I suggest you encourage these "accomplices" to speak to a criminal defense attorney before they go before the magistrate.See question
I got convicted and sentence did my time and got out on probation try to have my probation change to a different state and I was told no so I left that was over twenty years ago what do i need to do to get this corrected I haven't been in any kind...
It’s unfortunate you were told you could not get your probation transferred to another state. It’s neither a right nor a guarantee but it can be done, except in certain sex offense cases where the proposed transfer- state is refusing to take-on probation transfers for registered sex offenders. Even though you left 20 yrs ago, there is no statute of limitations on your violation since all the time you have spent away from Massachusetts is excluded. You are likely the subject of an active warrant and each day you remain in violation of your terms of probation, you risk being arrested. I suggest you consult with an experienced attorney, immediately.
When you enter in a change of plea " guilty " on distribution charges with a man min of 5, do you get taken into custody then ? Or do you come back for sentencing? If the sentence does impose custody time do you get taken directly into custody or ...

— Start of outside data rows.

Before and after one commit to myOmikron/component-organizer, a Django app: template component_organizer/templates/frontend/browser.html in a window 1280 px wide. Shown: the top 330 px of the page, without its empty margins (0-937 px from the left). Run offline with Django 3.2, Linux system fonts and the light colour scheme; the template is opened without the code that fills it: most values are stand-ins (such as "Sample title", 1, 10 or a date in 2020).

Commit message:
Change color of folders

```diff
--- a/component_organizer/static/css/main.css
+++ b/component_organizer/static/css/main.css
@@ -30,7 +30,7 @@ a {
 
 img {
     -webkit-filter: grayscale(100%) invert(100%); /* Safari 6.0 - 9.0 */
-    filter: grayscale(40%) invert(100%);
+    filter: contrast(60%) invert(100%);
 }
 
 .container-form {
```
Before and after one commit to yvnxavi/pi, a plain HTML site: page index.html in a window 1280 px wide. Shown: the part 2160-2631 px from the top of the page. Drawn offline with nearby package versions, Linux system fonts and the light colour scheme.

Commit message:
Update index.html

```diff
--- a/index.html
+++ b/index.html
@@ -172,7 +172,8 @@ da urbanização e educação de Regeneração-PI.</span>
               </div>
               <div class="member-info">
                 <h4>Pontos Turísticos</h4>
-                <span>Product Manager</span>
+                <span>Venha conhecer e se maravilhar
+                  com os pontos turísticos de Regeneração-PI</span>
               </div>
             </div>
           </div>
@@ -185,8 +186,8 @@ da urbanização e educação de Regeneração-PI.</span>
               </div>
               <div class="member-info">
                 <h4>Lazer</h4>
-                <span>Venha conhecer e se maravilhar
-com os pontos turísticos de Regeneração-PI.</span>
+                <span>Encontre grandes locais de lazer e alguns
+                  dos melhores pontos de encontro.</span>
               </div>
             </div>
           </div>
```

In federal court, a defendant who has pled guilty to distributing narcotics will, except in limited circumstances, be incarcerated pending sentence. Those limited circumstances must include a recommendation by the prosecution that the defendant will not be incarcerated when sentenced and a finding by the judge that the defendant is not likely to flee or pose a danger while awaiting sentence. In other words, anyone pleading guilty to narcotics distribution charges in federal court, especially those facing mandatory minimum prison terms, should expect to be locked-up while waiting to be sentenced.See question